Quick Photography Business Guide | Beginner’s Checklist For Starting A Successful Photography Business
Quick Photography Business Guide | Starting your own photography business is probably one of the most exciting decisions you’ll ever make! You love taking pictures, so why shouldn’t you try and make a living out of it? Keep in mind, though, that you’re definitely not the only one trying to go from being a hobbyist to running a photography business. Nowadays, pretty much anyone with some extra cash on their hands can start a photography business, but photographers that are able to turn their business idea into a success story are few and far between.

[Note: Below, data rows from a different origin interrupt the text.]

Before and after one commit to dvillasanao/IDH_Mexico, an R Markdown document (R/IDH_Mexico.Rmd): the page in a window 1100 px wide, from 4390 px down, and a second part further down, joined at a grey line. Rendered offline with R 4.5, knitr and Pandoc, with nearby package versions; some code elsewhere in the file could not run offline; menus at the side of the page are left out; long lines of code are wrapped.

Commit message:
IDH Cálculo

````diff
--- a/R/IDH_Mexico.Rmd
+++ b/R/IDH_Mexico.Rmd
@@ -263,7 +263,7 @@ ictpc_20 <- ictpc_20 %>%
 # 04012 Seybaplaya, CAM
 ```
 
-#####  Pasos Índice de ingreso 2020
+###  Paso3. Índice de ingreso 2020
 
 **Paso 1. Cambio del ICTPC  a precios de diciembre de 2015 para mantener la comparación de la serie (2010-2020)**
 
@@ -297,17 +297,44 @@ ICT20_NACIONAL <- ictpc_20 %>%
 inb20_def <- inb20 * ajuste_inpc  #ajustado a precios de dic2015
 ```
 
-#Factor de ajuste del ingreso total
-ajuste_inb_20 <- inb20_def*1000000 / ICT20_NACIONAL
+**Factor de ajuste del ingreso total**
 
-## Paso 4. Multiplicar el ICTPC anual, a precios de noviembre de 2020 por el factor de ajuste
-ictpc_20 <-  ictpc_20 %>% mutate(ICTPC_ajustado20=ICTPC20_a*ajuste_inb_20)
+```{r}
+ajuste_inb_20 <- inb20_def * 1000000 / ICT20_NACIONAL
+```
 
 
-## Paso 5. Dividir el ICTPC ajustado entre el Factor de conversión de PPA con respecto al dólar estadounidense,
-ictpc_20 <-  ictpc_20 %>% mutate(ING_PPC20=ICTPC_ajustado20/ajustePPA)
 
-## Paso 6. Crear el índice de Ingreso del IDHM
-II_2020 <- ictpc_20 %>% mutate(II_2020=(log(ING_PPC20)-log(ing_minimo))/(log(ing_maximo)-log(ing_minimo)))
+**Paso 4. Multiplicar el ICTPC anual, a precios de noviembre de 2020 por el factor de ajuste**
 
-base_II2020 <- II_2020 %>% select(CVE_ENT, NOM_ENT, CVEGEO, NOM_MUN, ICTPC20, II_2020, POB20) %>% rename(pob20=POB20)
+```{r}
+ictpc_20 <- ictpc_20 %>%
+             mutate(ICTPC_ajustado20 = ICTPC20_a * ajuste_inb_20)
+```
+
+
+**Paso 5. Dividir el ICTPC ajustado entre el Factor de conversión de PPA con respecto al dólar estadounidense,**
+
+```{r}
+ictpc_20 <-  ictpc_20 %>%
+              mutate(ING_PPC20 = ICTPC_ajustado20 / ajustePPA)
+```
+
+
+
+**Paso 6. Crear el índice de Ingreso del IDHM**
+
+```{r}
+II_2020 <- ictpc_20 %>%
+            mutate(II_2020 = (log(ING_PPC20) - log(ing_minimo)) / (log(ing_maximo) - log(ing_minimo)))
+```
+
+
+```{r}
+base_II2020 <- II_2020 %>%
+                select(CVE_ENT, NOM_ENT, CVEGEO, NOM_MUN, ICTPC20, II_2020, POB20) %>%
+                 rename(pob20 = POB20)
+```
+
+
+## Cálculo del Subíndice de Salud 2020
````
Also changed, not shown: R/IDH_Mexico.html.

However, that doesn’t mean you should toss your dreams of owning a photography business aside. It just means you have to work a little smarter to set yourself apart from the flock of other photographers in your area or your particular niche, as well as avoid some of the pitfalls associated with the startup stage of every photography business. To help you hit the ground running, we gathered some of the most effective business tips every photographer needs to know about before launching a business. Let’s dive right in!
Write A Business Plan | Quick Photography Business Guide
Every successful entrepreneur will tell you one thing – in order to achieve your business goals, you’ll need to write them down first. A well-written business plan will guide you through the murky waters of the startup stage, and will answer questions like who your ideal client is, what services you’re going to be providing, how you’re going to cover your expenses before you start bringing in profits, as well as similar questions that might otherwise catch you off guard down the road.
Choose An Area Of Specialization | Quick Photography Business Guide
Having a clearly defined target audience is more important than many photographers actually realize. While you might want to accept pretty much every gig coming your way in order to start earning money, especially if you’re just starting out, by clearly defining your area of specialization, you’ll not only have a much better idea of what you’ll need to do in order to stand out from the crowd of competitors, but you’ll also know what equipment you’ll need to invest, and how you’re going to promote the services you’re providing.
Start Building A Brand Today! | Quick Photography Business Guide
Next, you’ll want to decide what you’re going to call your business – there are two main routes photographers take: you can either use your own name or come up with a unique name for your business. Whatever you decide, you’ll also need a logo, and since you’ll be using your logo as a watermark on your pictures throughout the Internet, you’ll want to consider hiring a professional designer to come up with this visual representation of your business, your style of photography and your unique creative vision.
You’ll also want to come up with basic branding guidelines that will ensure consistency throughout your marketing and brand materials, both online and off. Clearly define your brand’s color scheme, fonts, and even brand-oriented words that you’ll use throughout! By consistently using the same color scheme and logo, you’ll turn your brand into a memorable visual experience, and you’ll help your potential clients remember you and what you can do for them.
Invest In The Right Equipment | Quick Photography Business Guide
There’s no denying that the equipment you use will greatly affect the quality of the pictures you deliver to your clients, so you’ll want to find a way to allocate your budget to get the most important pieces of equipment. This will be your principal investment, and it pays to buy the best you can afford. As your business grows, you will be able to afford better, but, when you are starting out, it may be a good idea to take out a loan or seek third-party investment.
Keep in mind, though, that you’ll need backup equipment as well, because even brand new gear breaks down, and the last thing you need is losing your camera in the middle of the shoot, without a backup. You’ll also need to invest in a good computer and editing software, so you can edit the pictures you take before sending them off to your clients.
Come Up With A Pricing Plan | Quick Photography Business Guide
How much will you charge for your services? It’s a tough question for every photographer, especially when you’re just starting out. Even many pros shy away from talking about prices, letting the clients set the terms. However, even if you have to lover the prices at the beginning, it’s better to have a starting point when negotiating with a potential clients, then to leave it up to them. If you don’t know your worth, how is anyone else supposed to know it? And lastly, for every hour you spend shooting, you’ll spend about three hours editing, which is another thing you need to factor that into your pricing.
Start Marketing Your Business | Quick Photography Business Guide
First thing you’ll want to do when marketing your business is setting up a website. We live in a digital age where even brick and mortar stores can benefit from having a strong online presence, and your photography business is definitely not an exception. By setting up a website, you’ll have a much wider reach, getting your work in front of more potential clients that you could even dream of with just a printed portfolio.